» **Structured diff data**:
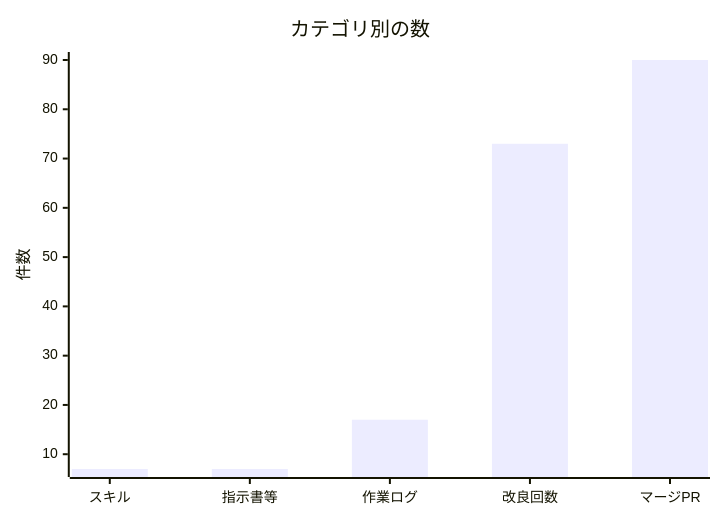
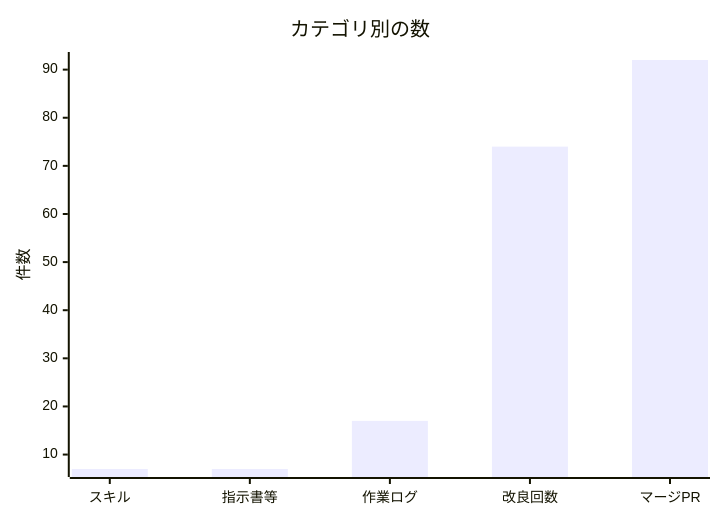
The second of 2 diagrams in docs/進化レポート.md (non-x2/non-x2), drawn with Mermaid before and after one commit. The commit also changed other lines of this file and 3 other files, not shown here.

````diff
--- a/docs/進化レポート.md
+++ b/docs/進化レポート.md
@@ -33,7 +33,7 @@
 ```mermaid
 xychart-beta
     title "カテゴリ別の数"
     x-axis ["スキル", "指示書等", "作業ログ", "改良回数", "マージPR"]
     y-axis "件数"
-    bar [7, 7, 17, 73, 90]
+    bar [7, 7, 17, 74, 92]
 ```
````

» **DIRECTIONS**: Return a copy of each line in the records above that has "docs" in it.

» **RESPONSE BELOW**:
The second of 2 diagrams in docs/進化レポート.md (non-x2/non-x2), drawn with Mermaid before and after one commit. The commit also changed other lines of this file and 3 other files, not shown here.
--- a/docs/進化レポート.md
+++ b/docs/進化レポート.md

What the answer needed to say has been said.